The Obama administration has consistently described the ARB as an independent body led by two distinguished public servants — the other co-chairman is former Chairman of the Joint Chiefs of Staff Michael Mullen — to make the case that it has had the final word on Benghazi.

The ARB faulted “systemic failures and leadership and management deficiencies” in two State Department bureaus but did not recommend that anyone be fired. 

Pickering has explained the ARB’s decision to fix responsibility at the assistant secretary level as “the appropriate place to look for where the decision-making in fact takes place, where — if you like — the rubber hits the road.”

House Oversight Committee Chairman Darrell Issa (R-Calif.) has made it clear he wants more information about how that decision was made. 

Last week he asked Pickering to provide transcripts and notes as well as the list of witnesses interviewed by the ARB, after making the same request twice before to Secretary of State John Kerry.
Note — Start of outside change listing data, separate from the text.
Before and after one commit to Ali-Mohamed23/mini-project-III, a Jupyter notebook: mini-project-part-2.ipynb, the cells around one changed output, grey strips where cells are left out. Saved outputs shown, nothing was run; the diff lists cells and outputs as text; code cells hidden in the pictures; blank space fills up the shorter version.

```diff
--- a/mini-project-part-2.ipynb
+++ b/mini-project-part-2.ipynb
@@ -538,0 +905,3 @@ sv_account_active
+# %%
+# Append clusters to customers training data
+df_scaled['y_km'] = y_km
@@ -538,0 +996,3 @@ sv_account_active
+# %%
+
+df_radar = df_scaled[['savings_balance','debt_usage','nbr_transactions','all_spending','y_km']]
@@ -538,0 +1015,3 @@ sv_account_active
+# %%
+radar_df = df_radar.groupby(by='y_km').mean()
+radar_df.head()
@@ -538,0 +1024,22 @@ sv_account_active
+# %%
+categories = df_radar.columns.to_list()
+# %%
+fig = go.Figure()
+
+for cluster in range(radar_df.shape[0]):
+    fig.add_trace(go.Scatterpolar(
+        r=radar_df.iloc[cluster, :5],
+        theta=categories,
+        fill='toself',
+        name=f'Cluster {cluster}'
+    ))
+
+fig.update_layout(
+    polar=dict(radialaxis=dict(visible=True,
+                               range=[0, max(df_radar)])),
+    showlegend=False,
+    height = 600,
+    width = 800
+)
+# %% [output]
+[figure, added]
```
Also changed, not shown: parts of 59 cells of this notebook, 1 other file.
His next step may be to issue a subpoena for those records.

Hicks testified that he’s been demoted to a desk job in Washington after a 22-year career in the Foreign Service since raising questions about the administration’s decision to publicly link the attack to a peaceful protest. 

He retained a high-profile Republican lawyer who has tangled with President Clinton’s Justice Department.

Victoria Toensing has been reaching out to media outlets prior to this week’s deposition. 

Her husband, Republican lawyer Joseph diGenova, is representing Mark Thompson, another whistle-blower who serves as the deputy coordinator for operations in the State Department’s counterterrorism bureau.

“They don’t do anything [at the State Department] without having the proper instructions to do it,” Toensing told The Hill. “They want to make it look like [Stevens] was just prancing off there on his own.”

She also pointed out an apparent contradiction within the ARB report.

Among its findings, the report concluded, “Embassy Tripoli did not demonstrate strong and sustained advocacy with Washington for increased security for Special Mission Benghazi.” 

Later on, however, the ARB found that “the number of Bureau of Diplomatic Security (DS) security staff in Benghazi on the day of the attack and in the months and weeks leading up to it was inadequate, despite repeated requests from Special Mission Benghazi and Embassy Tripoli for additional staffing.

“Board members found a pervasive realization among personnel who served in Benghazi that the Special Mission was not a high priority for Washington when it came to security-related requests, especially those relating to staffing.”

The focus on Clinton, the presumed Democratic front-runner for the 2016 presidential election should she choose to run, largely died down after her January appearance before the House and Senate, when she parried Republican accusations that she was involved in a cover-up of Benghazi. 

Her role has come under renewed scrutiny following the release of an interim report by five House committees and by this month’s testimony.

Sen. Rand Paul (R-Ky.), another potential 2016 candidate, has not shied from pointing the finger at Clinton.

“It really goes to the heart of who you are as secretary of State if you do not provide security for an embassy that is begging for it,” Paul told CNN’s “State of the Union” on Sunday.